● **MATERIAL SHOWN**
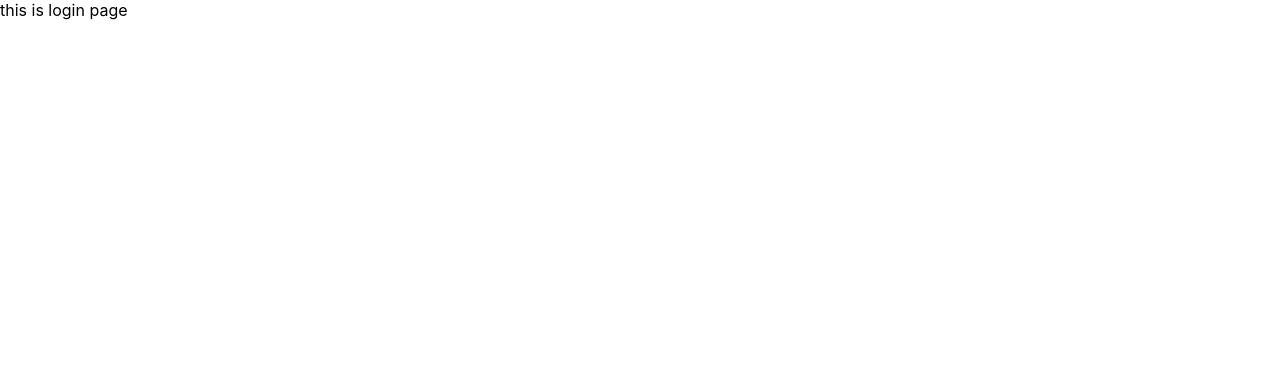
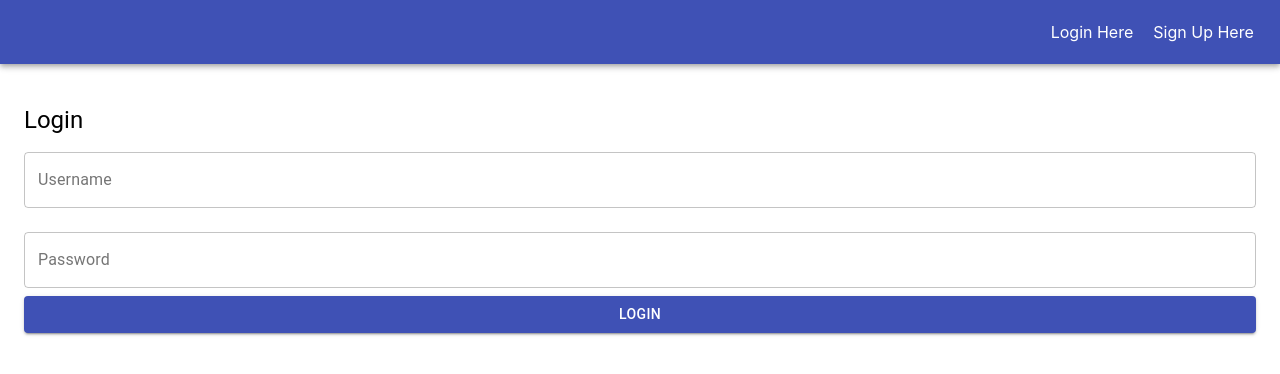
Before and after one commit to LMTD/devbops_frontend, a React (Create React App) app: page /login in a window 1280 px wide. Shown: the top 374 px of the page. Built offline with nearby package versions, Linux system fonts and the light colour scheme.

Commit message:
add appbar

```diff
--- a/src/App.js
+++ b/src/App.js
@@ -1,6 +1,7 @@
 import React from 'react';
 import { Switch, Route } from 'react-router-dom';
 
+import HeaderBar from './containers/headerBar/HeaderBar';
 import Login from './containers/auth/login/Login';
 import SignUp from './containers/auth/signUp/SignUp';
 import Home from './containers/home/Home';
@@ -8,12 +9,15 @@ import EventDetail from './containers/eventDetail/EventDetail';
 
 function App() {
 	return (
+		<div>
+			<HeaderBar />
 			<Switch>
 				<Route exact path={['/', '/home']} component={Home} />
 				<Route path='/login' component={Login} />
 				<Route path='/sign-up' component={SignUp} />
 				<Route exact path='/event-detail/:id' component={EventDetail} />
 			</Switch>
+		</div>
 	);
 }
 
--- a/src/components/inputField/InputField.tsx
+++ /dev/null
@@ -1,6 +0,0 @@
-import React from 'react';
-import { TextField } from '@material-ui/core';
-
-const InputField = (props) => {};
-
-export default InputField;
--- a/src/containers/auth/login/Login.jsx
+++ b/src/containers/auth/login/Login.jsx
@@ -1,7 +1,47 @@
 import React from 'react';
+import { useForm } from 'react-hook-form';
+import { Container, Typography, TextField, Button } from '@material-ui/core';
 
 const Login = () => {
-	return <div>this is login page</div>;
+	const { register, handleSubmit, errors, getValues } = useForm();
+	const submitLoginForm = async (data) => {
+		console.log(data);
+	};
+	return (
+		<Container fixed>
+			<Typography component='h1' variant='h5'>
+				Login
+			</Typography>
+			<form onSubmit={handleSubmit(submitLoginForm)}>
+				<TextField
+					variant='outlined'
+					margin='normal'
+					fullWidth
+					name='username'
+					label='Username'
+					type='text'
+					id='username'
+					inputRef={register({ required: true })}
+					error={errors.username?.type === 'required'}
+				/>
+				<TextField
+					variant='outlined'
+					margin='normal'
+					fullWidth
+					name='password'
+					label='Password'
+					type='password'
+					id='password'
+					inputRef={register({ required: true, minLength: 8 })}
+					error={errors.password?.type === 'required'}
+				/>
+
+				<Button type='submit' fullWidth variant='contained' color='primary'>
+					Login
+				</Button>
+			</form>
+		</Container>
+	);
 };
 
 export default Login;
--- a/src/containers/auth/signUp/SignUp.jsx
+++ b/src/containers/auth/signUp/SignUp.jsx
@@ -1,9 +1,9 @@
-import React, { useState } from 'react';
+import React from 'react';
 import { useForm } from 'react-hook-form';
 import { Container, Typography, TextField, Button } from '@material-ui/core';
 
 const SignUp = () => {
-	const { register, handleSubmit, errors, getValues, watch } = useForm();
+	const { register, handleSubmit, errors, getValues } = useForm();
 
 	const submitSignUpForm = async (data) => {
 		console.log(data);
--- /dev/null
+++ b/src/containers/headerBar/HeaderBar.jsx
@@ -0,0 +1,35 @@
+import React from 'react';
+import { AppBar, Toolbar, Link, Grid } from '@material-ui/core';
+import { Link as RouterLink } from 'react-router-dom';
+
+const HeaderBar = () => {
+	return (
+		<AppBar position='static' style={{ marginBottom: '40px' }}>
+			<Toolbar>
+				<div style={{ flexGrow: 1 }}></div>
+				{/* <Grid spacing={1}> */}
+				<Grid item xs={1}>
+					<Link
+						component={RouterLink}
+						to='/login'
+						underline='hover'
+						style={{ color: 'white' }}>
+						Login Here
+					</Link>
+				</Grid>
+				<Grid item xs={1}>
+					<Link
+						component={RouterLink}
+						to='/sign-up'
+						underline='hover'
+						style={{ color: 'white' }}>
+						Sign Up Here
+					</Link>
+				</Grid>
+				{/* </Grid> */}
+			</Toolbar>
+		</AppBar>
+	);
+};
+
+export default HeaderBar;
```
Lines whose indentation alone changed are shown as unchanged.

● **AIM OF THE TASK**
Only the text of the material belongs in your copy, which must match the original exactly.

● **RESPONSE**
Before and after one commit to LMTD/devbops_frontend, a React (Create React App) app: page /login in a window 1280 px wide. Shown: the top 374 px of the page. Built offline with nearby package versions, Linux system fonts and the light colour scheme.

Commit message:
add appbar

```diff
--- a/src/App.js
+++ b/src/App.js
@@ -1,6 +1,7 @@
 import React from 'react';
 import { Switch, Route } from 'react-router-dom';
 
+import HeaderBar from './containers/headerBar/HeaderBar';
 import Login from './containers/auth/login/Login';
 import SignUp from './containers/auth/signUp/SignUp';
 import Home from './containers/home/Home';
@@ -8,12 +9,15 @@ import EventDetail from './containers/eventDetail/EventDetail';
 
 function App() {
 	return (
+		<div>
+			<HeaderBar />
 			<Switch>
 				<Route exact path={['/', '/home']} component={Home} />
 				<Route path='/login' component={Login} />
 				<Route path='/sign-up' component={SignUp} />
 				<Route exact path='/event-detail/:id' component={EventDetail} />
 			</Switch>
+		</div>
 	);
 }
 
--- a/src/components/inputField/InputField.tsx
+++ /dev/null
@@ -1,6 +0,0 @@
-import React from 'react';
-import { TextField } from '@material-ui/core';
-
-const InputField = (props) => {};
-
-export default InputField;
--- a/src/containers/auth/login/Login.jsx
+++ b/src/containers/auth/login/Login.jsx
@@ -1,7 +1,47 @@
 import React from 'react';
+import { useForm } from 'react-hook-form';
+import { Container, Typography, TextField, Button } from '@material-ui/core';
 
 const Login = () => {
-	return <div>this is login page</div>;
+	const { register, handleSubmit, errors, getValues } = useForm();
+	const submitLoginForm = async (data) => {
+		console.log(data);
+	};
+	return (
+		<Container fixed>
+			<Typography component='h1' variant='h5'>
+				Login
+			</Typography>
+			<form onSubmit={handleSubmit(submitLoginForm)}>
+				<TextField
+					variant='outlined'
+					margin='normal'
+					fullWidth
+					name='username'
+					label='Username'
+					type='text'
+					id='username'
+					inputRef={register({ required: true })}
+					error={errors.username?.type === 'required'}
+				/>
+				<TextField
+					variant='outlined'
+					margin='normal'
+					fullWidth
+					name='password'
+					label='Password'
+					type='password'
+					id='password'
+					inputRef={register({ required: true, minLength: 8 })}
+					error={errors.password?.type === 'required'}
+				/>
+
+				<Button type='submit' fullWidth variant='contained' color='primary'>
+					Login
+				</Button>
+			</form>
+		</Container>
+	);
 };
 
 export default Login;
--- a/src/containers/auth/signUp/SignUp.jsx
+++ b/src/containers/auth/signUp/SignUp.jsx
@@ -1,9 +1,9 @@
-import React, { useState } from 'react';
+import React from 'react';
 import { useForm } from 'react-hook-form';
 import { Container, Typography, TextField, Button } from '@material-ui/core';
 
 const SignUp = () => {
-	const { register, handleSubmit, errors, getValues, watch } = useForm();
+	const { register, handleSubmit, errors, getValues } = useForm();
 
 	const submitSignUpForm = async (data) => {
 		console.log(data);
--- /dev/null
+++ b/src/containers/headerBar/HeaderBar.jsx
@@ -0,0 +1,35 @@
+import React from 'react';
+import { AppBar, Toolbar, Link, Grid } from '@material-ui/core';
+import { Link as RouterLink } from 'react-router-dom';
+
+const HeaderBar = () => {
+	return (
+		<AppBar position='static' style={{ marginBottom: '40px' }}>
+			<Toolbar>
+				<div style={{ flexGrow: 1 }}></div>
+				{/* <Grid spacing={1}> */}
+				<Grid item xs={1}>
+					<Link
+						component={RouterLink}
+						to='/login'
+						underline='hover'
+						style={{ color: 'white' }}>
+						Login Here
+					</Link>
+				</Grid>
+				<Grid item xs={1}>
+					<Link
+						component={RouterLink}
+						to='/sign-up'
+						underline='hover'
+						style={{ color: 'white' }}>
+						Sign Up Here
+					</Link>
+				</Grid>
+				{/* </Grid> */}
+			</Toolbar>
+		</AppBar>
+	);
+};
+
+export default HeaderBar;
```
Lines whose indentation alone changed are shown as unchanged.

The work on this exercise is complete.